United Nations Special Rapporteur on the right to food, Jean Ziegler, has called for a 5-year moratorium on biofuel production. This recommendation was contained in his interim report  submitted to the UN General Assembly, which met in October 2007. He stressed that rushing to turn food crops — maize, wheat, sugar, palm oil — into fuel for cars, without first examining the impact on global hunger, would be a recipe for disaster. Among the potential impacts identified are increasing food prices, increasing competition over land and forests, forced evictions, impacts on employment and conditions of work, and increasing prices and scarcity of water.
According to Ziegler, a five-year moratorium on biofuel production would provide time for technologies to be devised and regulatory structures to be put in place to protect against negative environmental, social and human rights impacts. It would also allow measures to be put in place to ensure that biofuel production can have positive impacts and respect the right to adequate food.

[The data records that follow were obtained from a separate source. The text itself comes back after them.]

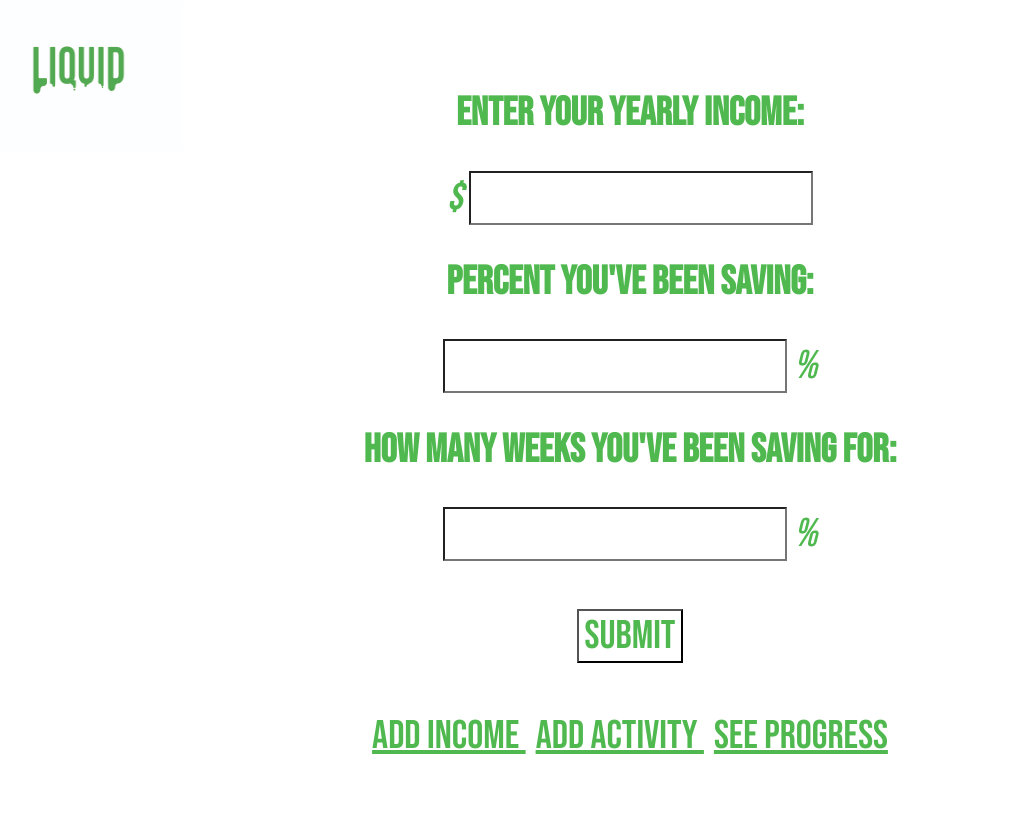
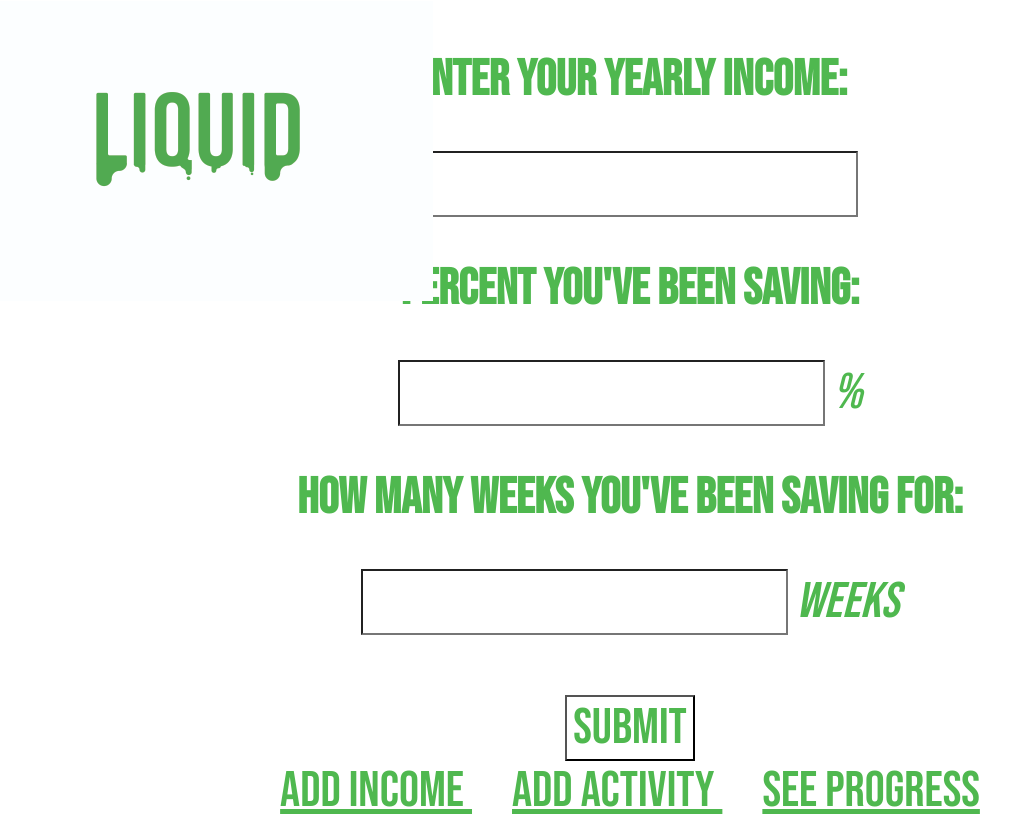
Before and after one commit to acald0/capstone-project, a website: page public/index.html in a window 1280 px wide. Shown: the whole page, without its empty margins (18-1029 px from the left). Drawn offline with nearby package versions, Linux system fonts and the light colour scheme.

Commit message:
double checking I got everything

```diff
--- a/public/final.css
+++ b/public/final.css
@@ -17,7 +17,7 @@ body {
 }
 
 a {
-    margin: 5px;
+    margin: 20px;
     bottom: 20px;
 }
 
@@ -40,8 +40,8 @@ a {
 
 
 img {
-    height: 150px;
-    width: 200px;
+    height: 300px;
+    /* width: 200px; */
     position: absolute;
     top: 1px;
     left: 1px;
--- a/public/index.html
+++ b/public/index.html
@@ -22,7 +22,7 @@
         <i>%</i>
         <h2>HOW MANY WEEKS YOU'VE BEEN SAVING FOR:</h2>
         <input type="text" name="weeks-saved" id="weeks-saved">
-        <i>%</i>
+        <i>WEEKS</i>
         <br> <br>
         <input id="submit-button" type="submit"/>
     </form>
--- a/public/new.css
+++ b/public/new.css
@@ -16,13 +16,13 @@ body {
 }
 
 a {
-    margin: 5px;
+    margin: 20px;
     bottom: 20px;
 }
 
 img {
-    height: 150px;
-    width: 200px;
+    height: 300px;
+    /* width: 200px; */
     position: absolute;
     top: 1px;
     left: 1px;
--- a/public/styles.css
+++ b/public/styles.css
@@ -1,7 +1,7 @@
 * {
     font-family: 'Bebas Neue', sans-serif;
     color: rgb(79, 184, 79);
-    font-size: 40px;
+    font-size: 50px;
     background-color: rgb(255, 255, 255);
 }
 
@@ -16,7 +16,7 @@ body {
 }
 
 a {
-    margin: 5px;
+    margin: 20px;
     bottom: 20px;
 }
 
@@ -27,8 +27,8 @@ a {
 } */
 
 img {
-    height: 150px;
-    width: 200px;
+    height: 300px;
+    /* width: 200px; */
     position: absolute;
     top: 1px;
     left: 1px;
--- a/server/controller.js
+++ b/server/controller.js
@@ -4,7 +4,8 @@ let spending = {'clothing':0, 'entertainment': 0, 'gas': 0, 'groceries': 0, 'hou
 module.exports = {
     addGoal: (req, res) => {
         let {dateVariable, yearlyIncome, percentToSave, weeksSaved} = req.body
-        let yearToDate = (+yearlyIncome / 52) * +weeksSaved
+        let yearToDate = ((+yearlyIncome / 52)/percentToSave) * +weeksSaved
+        yearToDate = Math.trunc(yearToDate)
         console.log(dateVariable)
         savings += yearToDate
         // console.log(req.body)
```
Also changed, not shown: public/final.html (+1 -1 lines), public/final.js (+8 -7 lines), public/new.html (+1 -1 lines).
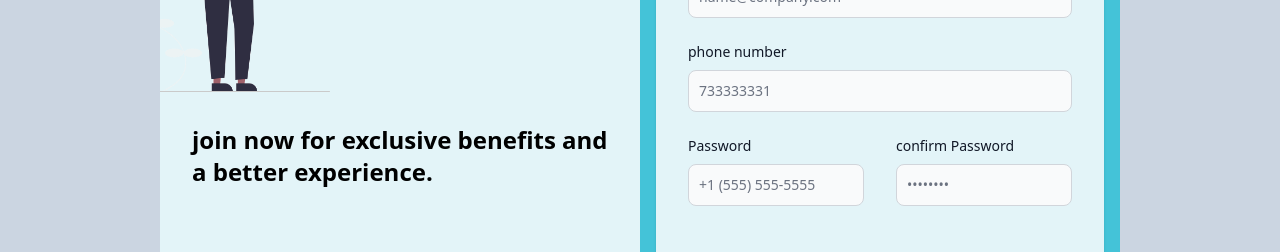
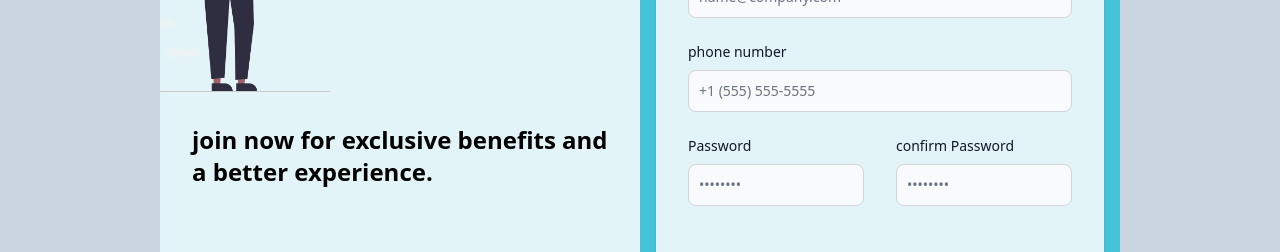
Before and after one commit to MohdBasurra/Ecommerce-3DYemen, a Next.js app: page /signup in a window 1280 px wide. Shown: the part 506-758 px from the top of the page. Built offline with nearby package versions, Linux system fonts and the light colour scheme.

Commit message:
fix sign up page

```diff
--- a/pages/signup.jsx
+++ b/pages/signup.jsx
@@ -42,12 +42,13 @@ const signup = () => {
                   </div>
                   <div>
                       <label for="phone" class="block mb-2 text-sm font-medium text-gray-900 dark:text-white">phone number</label>
-                      <input type="email" name="email" id="email" class="bg-gray-50 border border-gray-300 text-gray-900 sm:text-sm rounded-lg focus:ring-primary-600 focus:border-primary-600 block w-full p-2.5 dark:bg-gray-700 dark:border-gray-600 dark:placeholder-gray-400 dark:text-white dark:focus:ring-blue-500 dark:focus:border-blue-500" placeholder="733333331" required=""/>
+                      <input type="tel" name="phone" id="phone" placeholder="+1 (555) 555-5555" class="bg-gray-50 border border-gray-300 text-gray-900 sm:text-sm rounded-lg focus:ring-primary-600 focus:border-primary-600 block w-full p-2.5 dark:bg-gray-700 dark:border-gray-600 dark:placeholder-gray-400 dark:text-white dark:focus:ring-blue-500 dark:focus:border-blue-500" required=""/>
                   </div>
                   <div className="flex sm:flex-row flex-col">
                   <div className='sm:pr-8'>
                       <label for="password" class="block mb-2 text-sm font-medium text-gray-900 dark:text-white">Password</label>
-                      <input type="tel" name="phone" id="phone" placeholder="+1 (555) 555-5555" class="bg-gray-50 border border-gray-300 text-gray-900 sm:text-sm rounded-lg focus:ring-primary-600 focus:border-primary-600 block w-full p-2.5 dark:bg-gray-700 dark:border-gray-600 dark:placeholder-gray-400 dark:text-white dark:focus:ring-blue-500 dark:focus:border-blue-500" required=""/>                  </div>
+                      <input type="password" name="password" id="password" placeholder="••••••••" class="bg-gray-50 border border-gray-300 text-gray-900 sm:text-sm rounded-lg focus:ring-primary-600 focus:border-primary-600 block w-full p-2.5 dark:bg-gray-700 dark:border-gray-600 dark:placeholder-gray-400 dark:text-white dark:focus:ring-blue-500 dark:focus:border-blue-500" required=""/>
+                  </div>
                   <div>
                       <label for="password" class="block mb-2 text-sm font-medium text-gray-900 dark:text-white"> confirm Password</label>
                       <input type="password" name="password" id="password" placeholder="••••••••" class="bg-gray-50 border border-gray-300 text-gray-900 sm:text-sm rounded-lg focus:ring-primary-600 focus:border-primary-600 block w-full p-2.5 " required=""/>
```
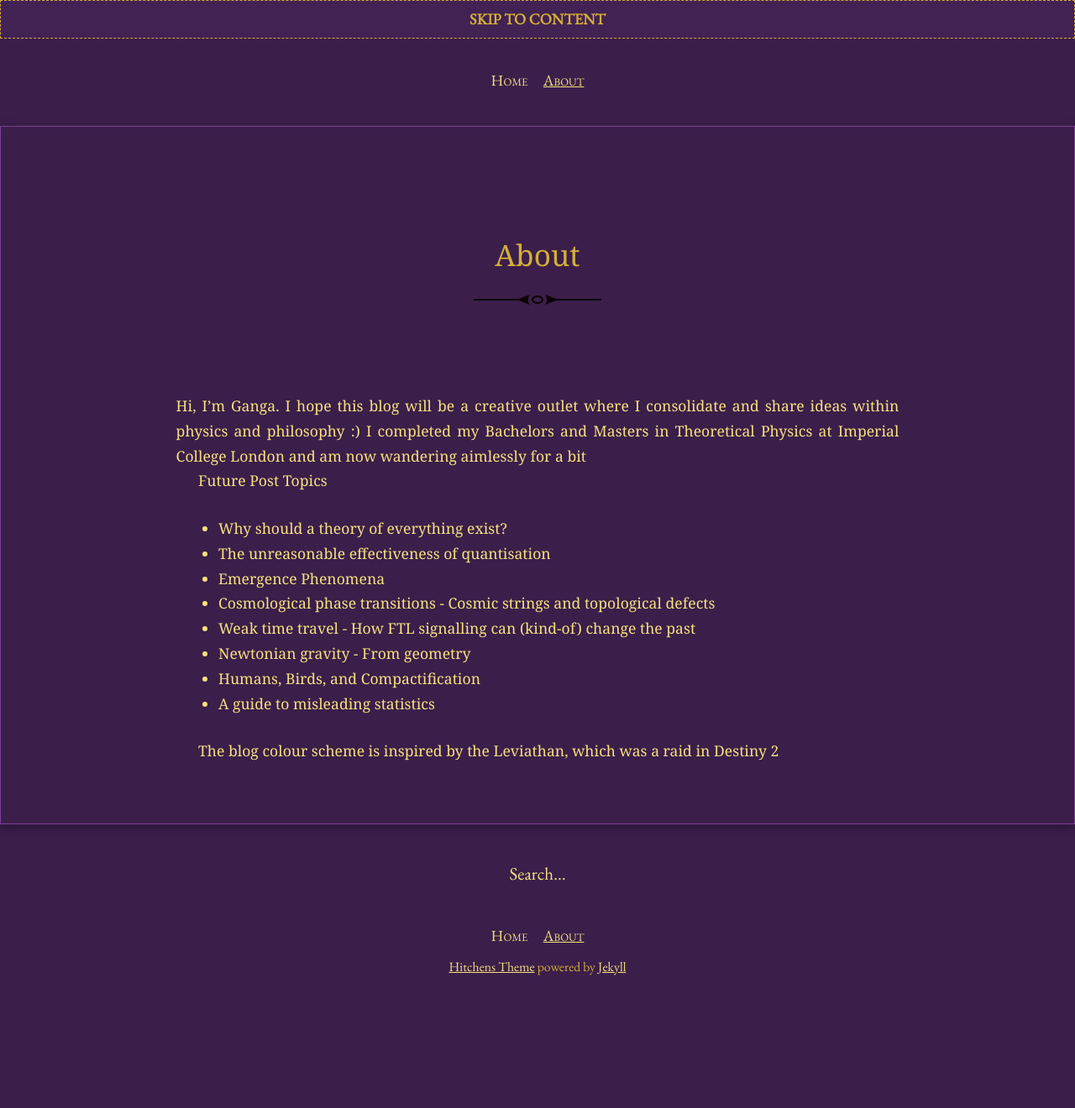
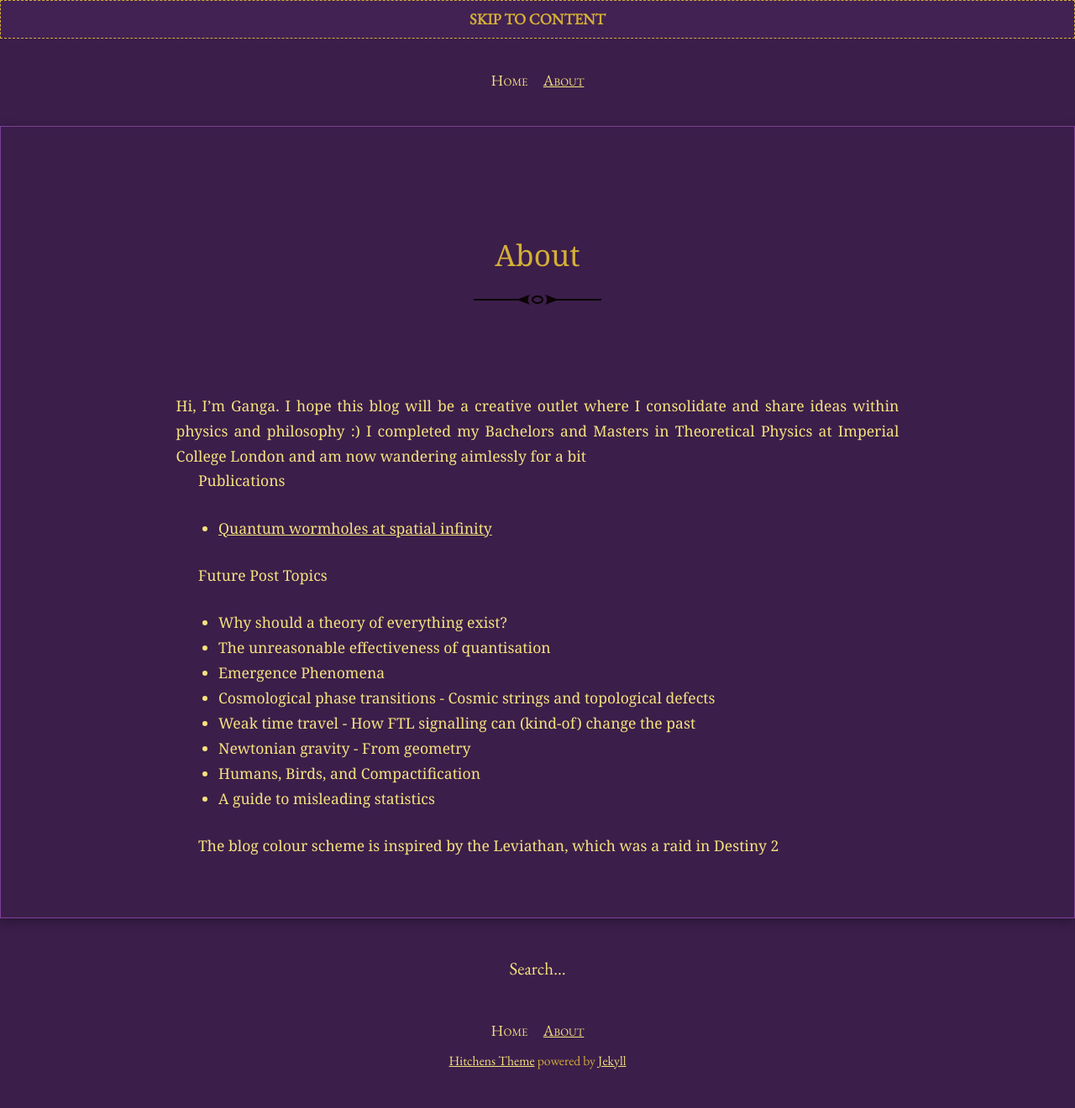
Before and after one commit to GangaSM/Meditations-on-Second-Philosophy, a Jekyll site: the page built from about.md, in a window 1280 px wide. Shown: the whole page at 84% size. Built offline with Jekyll 4.4.1, drawn with Linux system fonts in a browser that asks for light colours; before the commit the page ends 1207 px from its top, so only the background shows below that.

Commit message:
Update about.md

```diff
--- a/about.md
+++ b/about.md
@@ -6,7 +6,8 @@ title: About
 Hi, I'm Ganga. I hope this blog will be a creative outlet where I consolidate and share ideas within physics and philosophy :)
 I completed my Bachelors and Masters in Theoretical Physics at Imperial College London and am now wandering aimlessly for a bit
 
-
+Publications
+- [Quantum wormholes at spatial infinity]({{ '/assets/Quantum_Wormholes.pdf' | relative_url }})
 
 Future Post Topics
 - Why should a theory of everything exist?
```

The 232 kg of corn needed to make 50 litres of bioethanol would enable a child to live for a year, Ziegler pointed out . He said using land for biofuels would result in “massacres”, predicting a reduction in the amount of food aid sent to developing countries by richer ones.
Ziegler’s proposal for moratorium aims to ban the conversion of land for the production of biofuels. He hopes that by the time the moratorium is lifted science would have made sufficient progress to be able to create “second generation” biofuels, made from agricultural waste or from non-agricultural plants such as jatropha, which grows naturally on arid ground.
I have dealt with the limitations of such “second generation” biofuels  (Ethanol from Cellulose Biomass Not Sustainable nor Environmentally Benign, SiS 30) and the sustainability of jatropha is looking increasingly uncertain, as far as large plantations are concerned  (Jatropha Biodiesel Fever in India, SiS 36).
Ziegler rightly deplored the fact that sugar cane plantations for biofuels are spreading at the expense of food-producing land. Ten hectares of land could produce food to sustain 7 to 10 farmers, he said, whereas the same area could only produce enough sugarcane for one farmer (see also  (Biofuels Republic Brazil, SiS 33).
Days of cheap food over
The competition for land to grow food has intensified as biotech companies have jumped onto the biofuels bandwagon  (No to GMOs, No to GM Science, SiS 35).
Just days before Ziegler was due to present his report to the UN General Assembly, news came of two men killed and five wounded when guards working for the Swiss biotech company Syngenta clashed with Brazilians invading a GM seed farm in Parana state. The group Via Campesina had organised the action in protest at what they called the illegal growing of the seeds. One guard was killed .
“The days of cheap food are over,” said Joachim von Braun, director of the International Food Policy Research Institute, in an article for the Swiss Agency for Development and Cooperation (SDC) .
Nearly 900 million people worldwide suffer hunger, 70 per cent of them food producers, peasants and rural dwellers. Von Braun warns this figure could reach one billion in a few years, and predicts a 20-40 percent increase in food prices between now and 2020, leaving the poorest, some living on 50 cents a day “unable to foot the bill.”